In response to MissaOnTheRun

I do this all the time.
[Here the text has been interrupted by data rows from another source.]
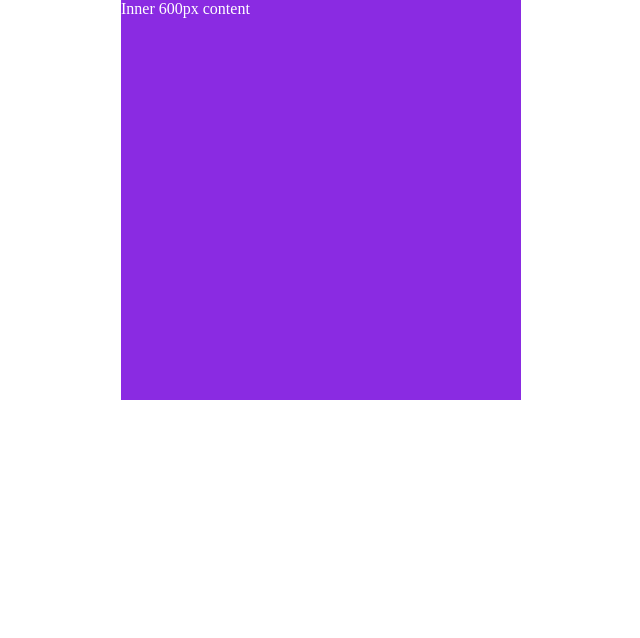
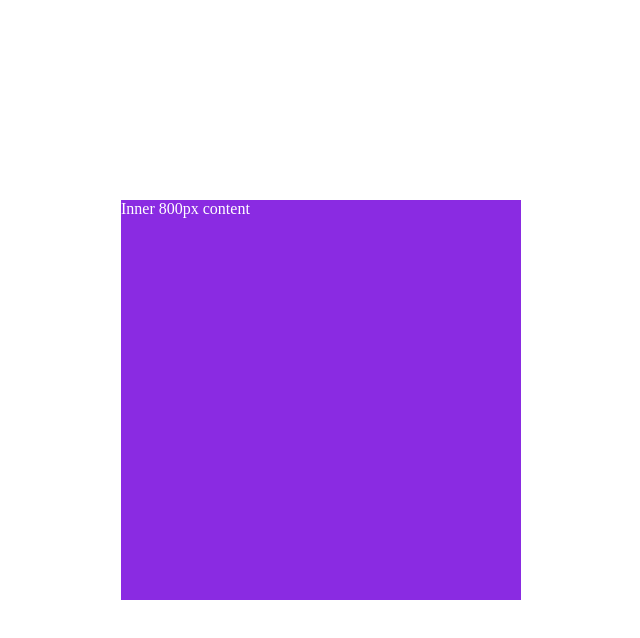
Before and after one commit to QDMarkMan/delicate-scrollbar, a website: page index.html in a window 1280 px wide. Shown: the whole page, without its empty margins (319-959 px from the left). Drawn offline with Linux system fonts and the light colour scheme.

Commit message:
update: doc

```diff
--- a/index.html
+++ b/index.html
@@ -19,6 +19,8 @@
 		.container{
 			height: 100%;
 			width: 100%;
+			display: flex;
+			align-items: center;
 		}
 		.container-400 {
 			height: 400px;
@@ -27,16 +29,16 @@
 			background-color: blueviolet;
 			overflow: auto;
 		}
-		.container-600{
-			height: 600px;
-			width: 600px;
+		.container-800{
+			height: 800px;
+			width: 800px;
 			color: #ffffff;
 		}
 	</style>
   <div class="container">
     <div class="demo-container container-400">
-			<div class="container-600">
-				Inner 600px content
+			<div class="container-800">
+				Inner 800px content
 			</div>
 		</div>
   </div>
--- a/src/core/scrollbar/abstractScrollbar.ts
+++ b/src/core/scrollbar/abstractScrollbar.ts
@@ -48,6 +48,8 @@ export abstract class AbstractScrollbar {
 		this._host = opts.host;
 		this._shouldRender = !opts.lazyRender
 		this._scrollbarState = opts.scrollbarState
+		// 判断当前垂直/水平方向是否需要生成滚动条
+
 		// DOM
 		this.domNode = createFastDomNode(document.createElement('div'))
 		this.domNode.setAttribute('role', 'presentation');
```
Also changed, not shown: dist/index.js.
I love heat embossing chipboard shapes.

Rub your ink over the top of the shape, or press your shape down onto the top of the ink pad, then sprinkle with powder.

I wouldn't use glue.


 
Bxr-Linda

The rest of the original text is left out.